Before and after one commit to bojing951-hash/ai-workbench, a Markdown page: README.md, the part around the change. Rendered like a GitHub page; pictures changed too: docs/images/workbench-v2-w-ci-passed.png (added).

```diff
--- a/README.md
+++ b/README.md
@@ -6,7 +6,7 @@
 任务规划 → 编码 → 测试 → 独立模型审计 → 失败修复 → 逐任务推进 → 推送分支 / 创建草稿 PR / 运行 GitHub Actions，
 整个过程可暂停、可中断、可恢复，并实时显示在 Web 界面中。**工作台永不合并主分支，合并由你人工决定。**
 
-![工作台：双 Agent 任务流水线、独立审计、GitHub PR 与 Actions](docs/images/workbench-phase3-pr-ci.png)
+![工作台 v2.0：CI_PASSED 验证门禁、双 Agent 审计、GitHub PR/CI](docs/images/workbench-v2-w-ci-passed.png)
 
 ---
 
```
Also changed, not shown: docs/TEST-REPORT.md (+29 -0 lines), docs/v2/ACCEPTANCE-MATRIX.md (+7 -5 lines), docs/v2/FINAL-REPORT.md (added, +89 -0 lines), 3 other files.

********

What to work on: Please output the complete data exactly.

Answer area:
Before and after one commit to bojing951-hash/ai-workbench, a Markdown page: README.md, the part around the change. Rendered like a GitHub page; pictures changed too: docs/images/workbench-v2-w-ci-passed.png (added).

```diff
--- a/README.md
+++ b/README.md
@@ -6,7 +6,7 @@
 任务规划 → 编码 → 测试 → 独立模型审计 → 失败修复 → 逐任务推进 → 推送分支 / 创建草稿 PR / 运行 GitHub Actions，
 整个过程可暂停、可中断、可恢复，并实时显示在 Web 界面中。**工作台永不合并主分支，合并由你人工决定。**
 
-![工作台：双 Agent 任务流水线、独立审计、GitHub PR 与 Actions](docs/images/workbench-phase3-pr-ci.png)
+![工作台 v2.0：CI_PASSED 验证门禁、双 Agent 审计、GitHub PR/CI](docs/images/workbench-v2-w-ci-passed.png)
 
 ---
 
```
Also changed, not shown: docs/TEST-REPORT.md (+29 -0 lines), docs/v2/ACCEPTANCE-MATRIX.md (+7 -5 lines), docs/v2/FINAL-REPORT.md (added, +89 -0 lines), 3 other files.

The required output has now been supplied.